**What you are asked to do:** Your answer must be an exact copy of the records below, with no pictures in it.

== Extracted records ==

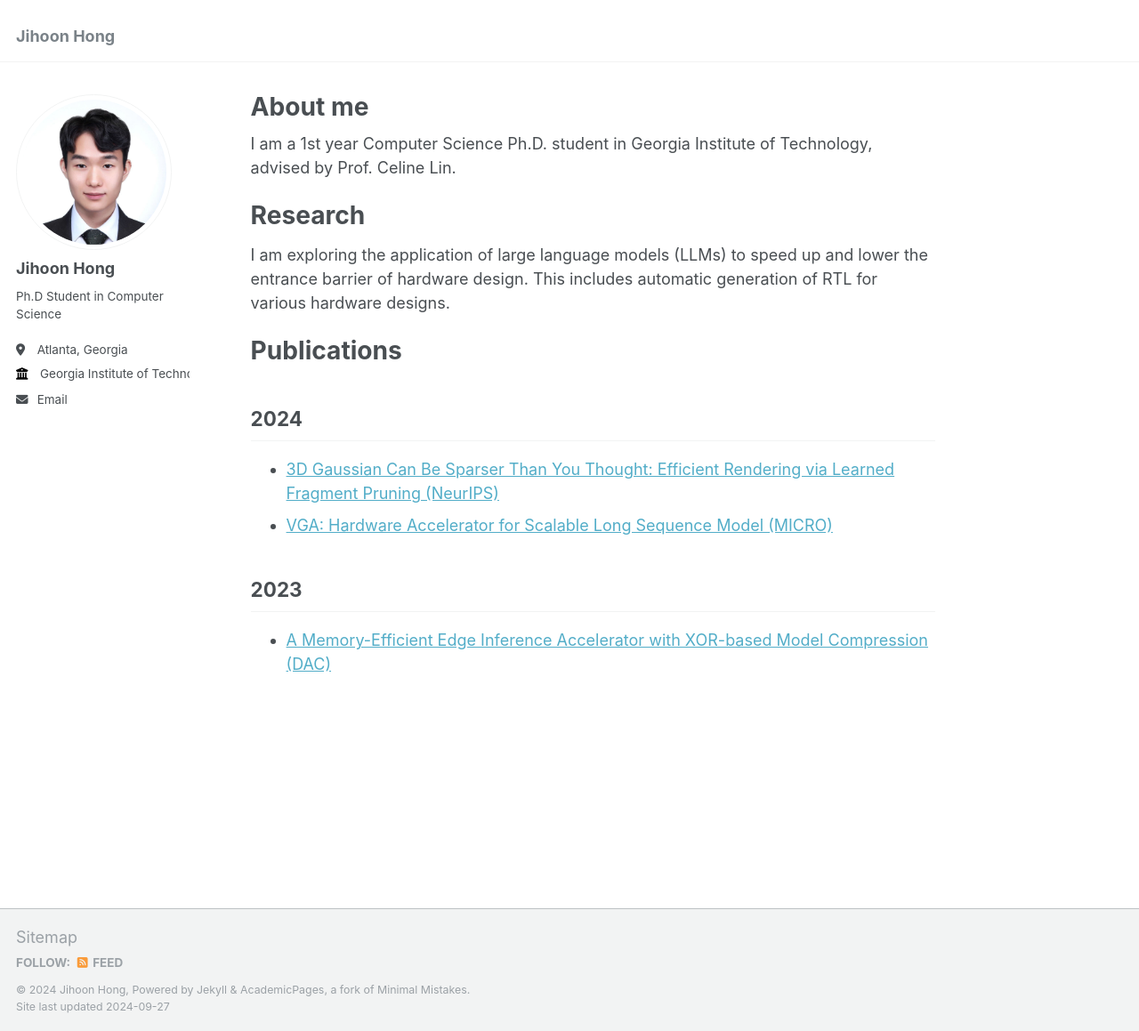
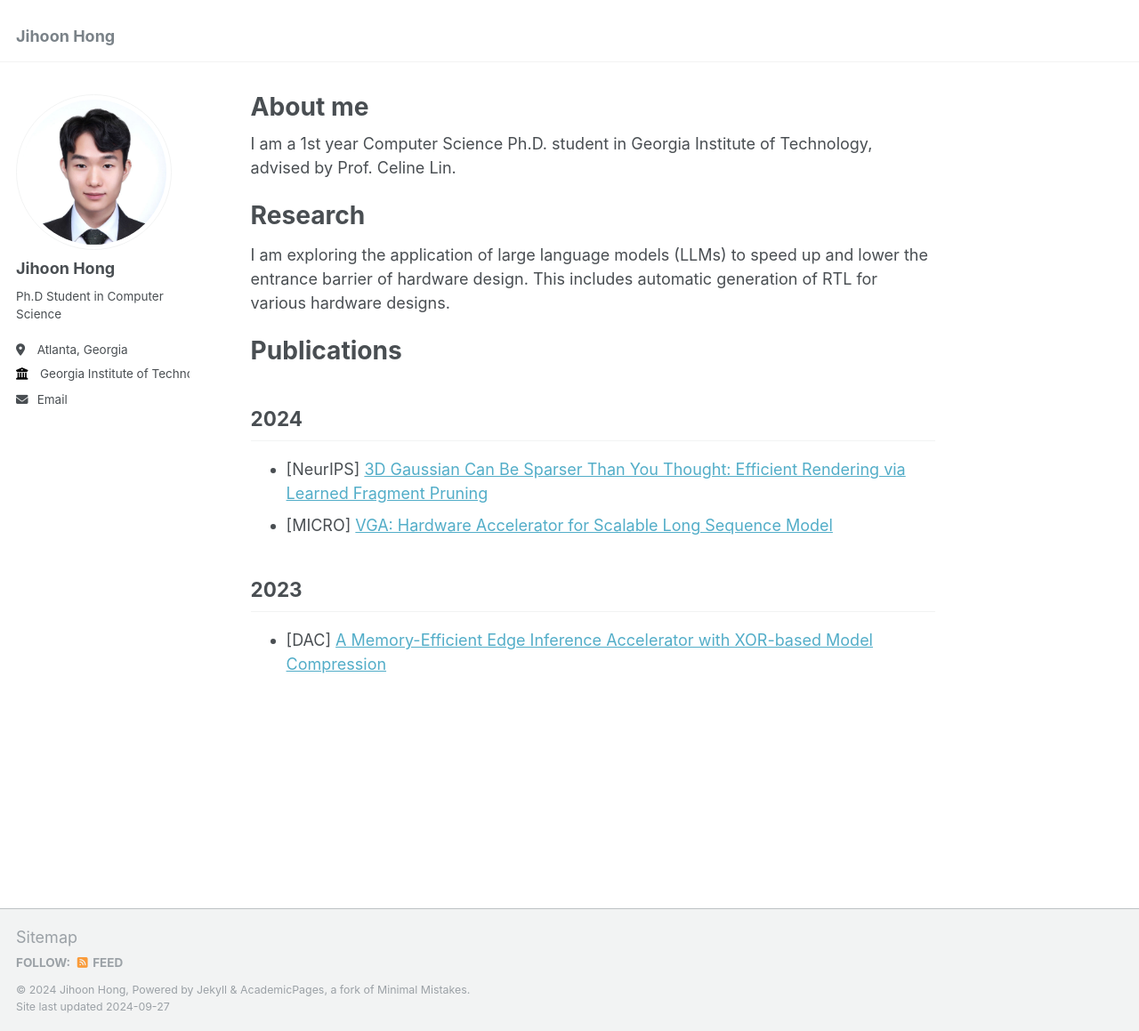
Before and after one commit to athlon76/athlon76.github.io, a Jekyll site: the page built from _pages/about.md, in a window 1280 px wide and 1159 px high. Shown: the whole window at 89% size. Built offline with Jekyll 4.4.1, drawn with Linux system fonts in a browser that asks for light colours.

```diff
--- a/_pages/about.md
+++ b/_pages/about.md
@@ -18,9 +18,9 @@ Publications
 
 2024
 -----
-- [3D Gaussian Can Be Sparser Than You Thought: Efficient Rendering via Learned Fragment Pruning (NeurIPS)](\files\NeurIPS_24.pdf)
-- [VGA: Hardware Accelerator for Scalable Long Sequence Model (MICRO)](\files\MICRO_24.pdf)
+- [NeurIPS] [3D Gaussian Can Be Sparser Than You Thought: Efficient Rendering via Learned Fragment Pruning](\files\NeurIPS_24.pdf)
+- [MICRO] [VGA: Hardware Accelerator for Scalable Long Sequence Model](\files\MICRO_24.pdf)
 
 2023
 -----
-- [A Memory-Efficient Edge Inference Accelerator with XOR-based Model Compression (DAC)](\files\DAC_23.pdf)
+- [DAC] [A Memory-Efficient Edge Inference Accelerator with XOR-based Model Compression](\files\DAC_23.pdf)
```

===

**Expected answer:**
Before and after one commit to athlon76/athlon76.github.io, a Jekyll site: the page built from _pages/about.md, in a window 1280 px wide and 1159 px high. Shown: the whole window at 89% size. Built offline with Jekyll 4.4.1, drawn with Linux system fonts in a browser that asks for light colours.

```diff
--- a/_pages/about.md
+++ b/_pages/about.md
@@ -18,9 +18,9 @@ Publications
 
 2024
 -----
-- [3D Gaussian Can Be Sparser Than You Thought: Efficient Rendering via Learned Fragment Pruning (NeurIPS)](\files\NeurIPS_24.pdf)
-- [VGA: Hardware Accelerator for Scalable Long Sequence Model (MICRO)](\files\MICRO_24.pdf)
+- [NeurIPS] [3D Gaussian Can Be Sparser Than You Thought: Efficient Rendering via Learned Fragment Pruning](\files\NeurIPS_24.pdf)
+- [MICRO] [VGA: Hardware Accelerator for Scalable Long Sequence Model](\files\MICRO_24.pdf)
 
 2023
 -----
-- [A Memory-Efficient Edge Inference Accelerator with XOR-based Model Compression (DAC)](\files\DAC_23.pdf)
+- [DAC] [A Memory-Efficient Edge Inference Accelerator with XOR-based Model Compression](\files\DAC_23.pdf)
```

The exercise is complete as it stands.